Diabetes drug shows promise against multiple sclerosis (w/Podcast)

May 26, 2009

A drug currently FDA-approved for use in diabetes shows some protective effects in the brains of patients with relapsing remitting multiple sclerosis, researchers at the University of Illinois at Chicago College of Medicine report in a study currently available online in the Journal of Neuroimmunology.

In a small, double-blinded clinical trial, patients with relapsing remitting were assigned to take pioglitazone (a drug commercially known as Actos used to treat type-2 diabetes) or a placebo. Patients continued their normal course of therapy during the trial.

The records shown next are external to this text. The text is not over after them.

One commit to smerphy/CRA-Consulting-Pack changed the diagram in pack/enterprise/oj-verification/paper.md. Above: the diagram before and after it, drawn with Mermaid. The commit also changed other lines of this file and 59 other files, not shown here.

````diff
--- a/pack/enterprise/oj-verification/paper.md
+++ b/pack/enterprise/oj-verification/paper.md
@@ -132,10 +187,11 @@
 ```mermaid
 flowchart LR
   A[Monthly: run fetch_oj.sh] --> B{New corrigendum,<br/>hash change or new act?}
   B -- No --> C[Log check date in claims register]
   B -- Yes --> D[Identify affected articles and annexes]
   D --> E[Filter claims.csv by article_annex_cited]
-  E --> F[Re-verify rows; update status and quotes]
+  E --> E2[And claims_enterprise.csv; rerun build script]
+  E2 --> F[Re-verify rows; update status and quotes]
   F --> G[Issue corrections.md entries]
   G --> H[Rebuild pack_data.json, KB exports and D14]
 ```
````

Standard neurological tests were done initially, as were MRI scans to provide baseline values for lesions typically seen in MS patients. The patients were evaluated every two months, and blood samples were taken. Repeat MRI scans were done after five months and again after one year.

Patients taking pioglitazone showed significantly less loss of over the course of the one-year trial than patients taking placebo. Of the 21 patients who finished the study, patients taking pioglitazone had no adverse reactions and, further, found taking pioglitazone, which is administered in an oral tablet, easy.

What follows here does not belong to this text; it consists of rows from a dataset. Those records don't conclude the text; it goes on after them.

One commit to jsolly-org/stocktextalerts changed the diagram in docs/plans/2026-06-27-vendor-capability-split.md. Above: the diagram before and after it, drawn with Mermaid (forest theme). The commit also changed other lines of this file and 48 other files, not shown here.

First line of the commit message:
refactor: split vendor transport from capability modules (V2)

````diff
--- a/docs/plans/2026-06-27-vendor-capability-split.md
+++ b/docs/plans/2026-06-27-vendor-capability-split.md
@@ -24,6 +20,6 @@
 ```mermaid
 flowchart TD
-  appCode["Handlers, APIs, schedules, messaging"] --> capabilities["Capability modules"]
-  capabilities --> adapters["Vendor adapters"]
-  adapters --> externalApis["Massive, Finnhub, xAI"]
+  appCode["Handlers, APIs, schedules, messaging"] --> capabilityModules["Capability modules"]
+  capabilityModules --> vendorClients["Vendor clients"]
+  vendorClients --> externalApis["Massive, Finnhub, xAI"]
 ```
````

"This is very encouraging," said Douglas Feinstein, research professor of anesthesiology at UIC. "Gray matter in the brain is the part that is rich in neurons. These preliminary results suggest that the drug has important effects on neuronal survival."

This video is not supported by your browser at this time.

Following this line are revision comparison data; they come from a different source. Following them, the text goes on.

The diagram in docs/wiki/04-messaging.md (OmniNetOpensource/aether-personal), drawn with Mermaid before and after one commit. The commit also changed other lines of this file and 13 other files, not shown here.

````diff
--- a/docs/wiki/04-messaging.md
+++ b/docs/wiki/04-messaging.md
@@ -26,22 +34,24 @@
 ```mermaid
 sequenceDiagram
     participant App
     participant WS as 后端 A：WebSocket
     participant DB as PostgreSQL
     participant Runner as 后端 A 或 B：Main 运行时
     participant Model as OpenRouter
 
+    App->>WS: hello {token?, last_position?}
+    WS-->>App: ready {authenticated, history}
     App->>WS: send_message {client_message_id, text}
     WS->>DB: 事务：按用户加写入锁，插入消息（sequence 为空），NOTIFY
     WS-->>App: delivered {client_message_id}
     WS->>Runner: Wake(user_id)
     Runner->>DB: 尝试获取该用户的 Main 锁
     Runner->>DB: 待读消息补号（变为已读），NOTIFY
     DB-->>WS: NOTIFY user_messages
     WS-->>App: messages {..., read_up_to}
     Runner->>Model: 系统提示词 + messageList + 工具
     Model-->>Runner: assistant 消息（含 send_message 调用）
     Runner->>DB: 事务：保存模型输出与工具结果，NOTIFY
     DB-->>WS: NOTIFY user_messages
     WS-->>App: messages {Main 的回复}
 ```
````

Feinstein's lab has been interested in the class of drugs called thiazolidinediones, or TZDs. Several TZDs have been approved for use in the treatment of type-2 diabetes because of the drugs' effect on the body's response to insulin.

The researchers focused on pioglitazone because of its known anti-inflammatory effects, Feinstein said. They used primary cultures of cells to show that pioglitazone reduced the production of called cytokines and reactive oxygen species. These molecules are believed to be important in the development of symptoms in MS.

Feinstein's lab proceeded to test pioglitazone in an animal model of MS. They and others showed that pioglitazone and other TZDs "can significantly reduce the clinical signs in mice with an MS-type disease," said Feinstein.

"More importantly, when mice who are already ill are treated with pioglitazone, the clinical signs of the disease go away," he said. "We were able to induce almost complete remissions in a number of mice."

"We are now working to determine the mechanisms to explain the protective effect on neurons that we see in our studies," said Feinstein. "We hope to expand into a larger trial to confirm these preliminary results."

Source: University of Illinois at Chicago (news : web)

Explore further: Benzodiazepine sedatives linked to higher rates of mortality compared to propofol

add to favorites email to friend print save as pdf

Related Stories

Recommended for you

Discovery helps to spot what makes a good drug

2 hours ago

(Medical Xpress)—A new test developed by researchers from the University of Manchester could revolutionise the discovery of new prescription drugs. The test will help determine which drugs are unlikely to work at an early ...

Merck completes sale of consumer unit to Bayer

19 hours ago

Drugmaker Merck said Wednesday that it completed the sale of its consumer care business, which makes products including Claritin allergy medication and Coppertone sun-care line, to German health care company Bayer for $14.2 ...

Viagra ads target women for first time

Sep 30, 2014

The maker of the world's top-selling erectile dysfunction drug on Tuesday will begin airing the first Viagra TV commercial in America that targets the less-obvious sufferers of the sexual condition: women.

User comments : 0